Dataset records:

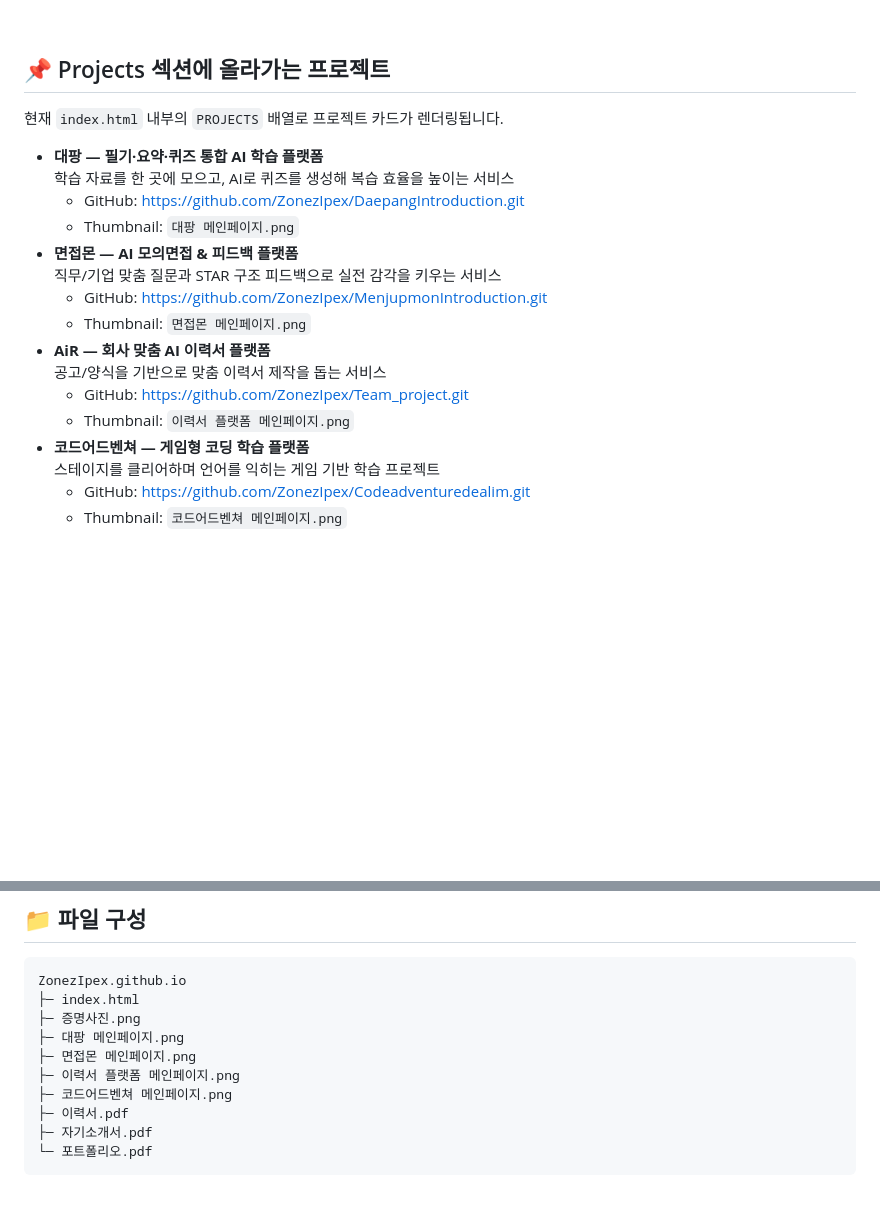
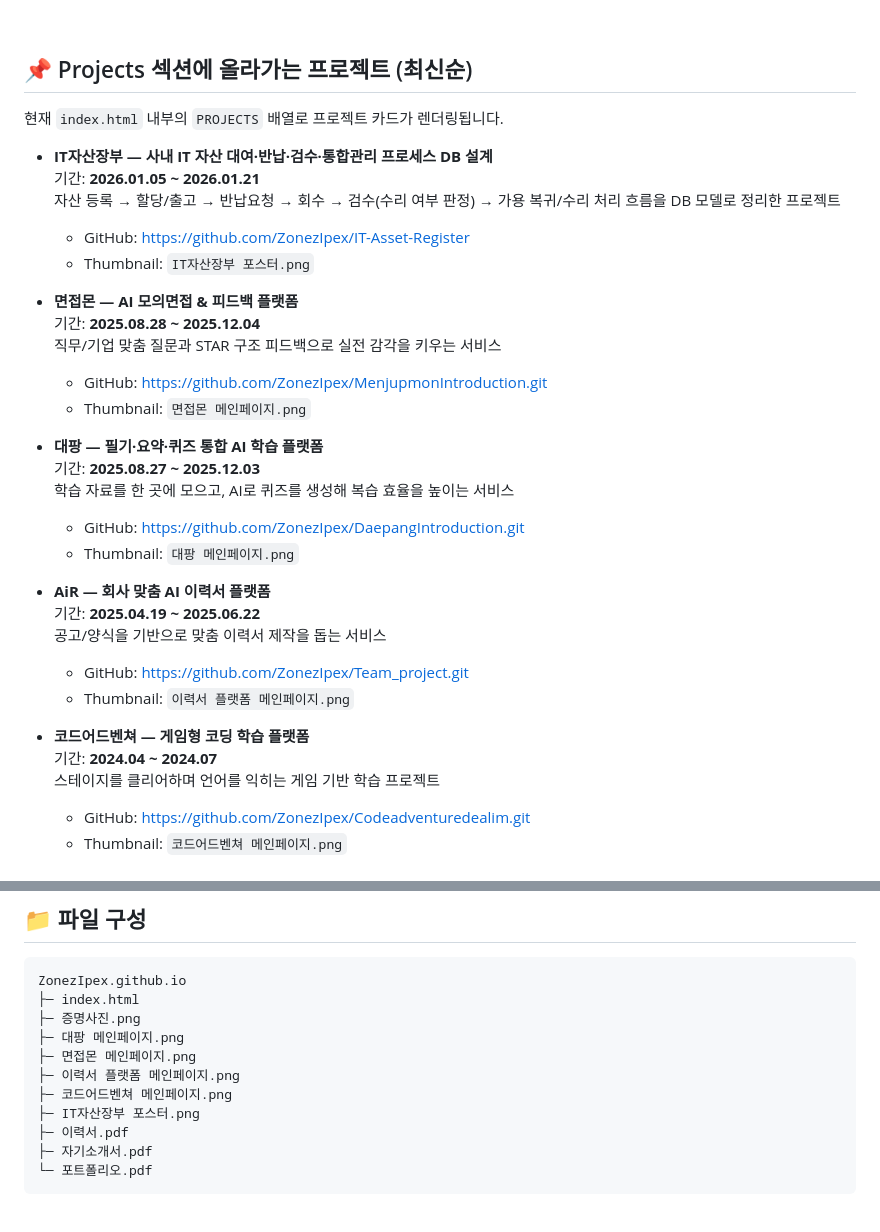
Before and after one commit to ZonezIpex/ZonezIpex.github.io, a Markdown page: README.md, 2 parts joined by grey strips. GitHub-like rendering; blank space fills up the shorter version.

```diff
--- a/README.md
+++ b/README.md
@@ -29,22 +29,35 @@
 
 <br/>
 
-## 📌 Projects 섹션에 올라가는 프로젝트
+## 📌 Projects 섹션에 올라가는 프로젝트 (최신순)
 현재 `index.html` 내부의 `PROJECTS` 배열로 프로젝트 카드가 렌더링됩니다.
 
+- **IT자산장부 — 사내 IT 자산 대여·반납·검수·통합관리 프로세스 DB 설계**
+  기간: **2026.01.05 ~ 2026.01.21**
+  자산 등록 → 할당/출고 → 반납요청 → 회수 → 검수(수리 여부 판정) → 가용 복귀/수리 처리 흐름을 DB 모델로 정리한 프로젝트
+  - GitHub: https://github.com/ZonezIpex/IT-Asset-Register
+  - Thumbnail: `IT자산장부 포스터.png`
+
+- **면접몬 — AI 모의면접 & 피드백 플랫폼**
+  기간: **2025.08.28 ~ 2025.12.04**
+  직무/기업 맞춤 질문과 STAR 구조 피드백으로 실전 감각을 키우는 서비스
+  - GitHub: https://github.com/ZonezIpex/MenjupmonIntroduction.git
+  - Thumbnail: `면접몬 메인페이지.png`
+
 - **대팡 — 필기·요약·퀴즈 통합 AI 학습 플랫폼**
+  기간: **2025.08.27 ~ 2025.12.03**
   학습 자료를 한 곳에 모으고, AI로 퀴즈를 생성해 복습 효율을 높이는 서비스
   - GitHub: https://github.com/ZonezIpex/DaepangIntroduction.git
   - Thumbnail: `대팡 메인페이지.png`
-- **면접몬 — AI 모의면접 & 피드백 플랫폼**
-  직무/기업 맞춤 질문과 STAR 구조 피드백으로 실전 감각을 키우는 서비스
-  - GitHub: https://github.com/ZonezIpex/MenjupmonIntroduction.git
-  - Thumbnail: `면접몬 메인페이지.png`
+
 - **AiR — 회사 맞춤 AI 이력서 플랫폼**
+  기간: **2025.04.19 ~ 2025.06.22**
   공고/양식을 기반으로 맞춤 이력서 제작을 돕는 서비스
   - GitHub: https://github.com/ZonezIpex/Team_project.git
   - Thumbnail: `이력서 플랫폼 메인페이지.png`
+
 - **코드어드벤쳐 — 게임형 코딩 학습 플랫폼**
+  기간: **2024.04 ~ 2024.07**
   스테이지를 클리어하며 언어를 익히는 게임 기반 학습 프로젝트
   - GitHub: https://github.com/ZonezIpex/Codeadventuredealim.git
   - Thumbnail: `코드어드벤쳐 메인페이지.png`
@@ -60,6 +73,7 @@ ZonezIpex.github.io
 ├─ 면접몬 메인페이지.png
 ├─ 이력서 플랫폼 메인페이지.png
 ├─ 코드어드벤쳐 메인페이지.png
+├─ IT자산장부 포스터.png
 ├─ 이력서.pdf
 ├─ 자기소개서.pdf
 └─ 포트폴리오.pdf
```
Also changed, not shown: other parts of README.md (+0 -2 lines).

» **Task directions**
Filter the lines above so that only those with the string "STAR" remain, then copy them.

» **Answer for this exercise**
+  직무/기업 맞춤 질문과 STAR 구조 피드백으로 실전 감각을 키우는 서비스
-  직무/기업 맞춤 질문과 STAR 구조 피드백으로 실전 감각을 키우는 서비스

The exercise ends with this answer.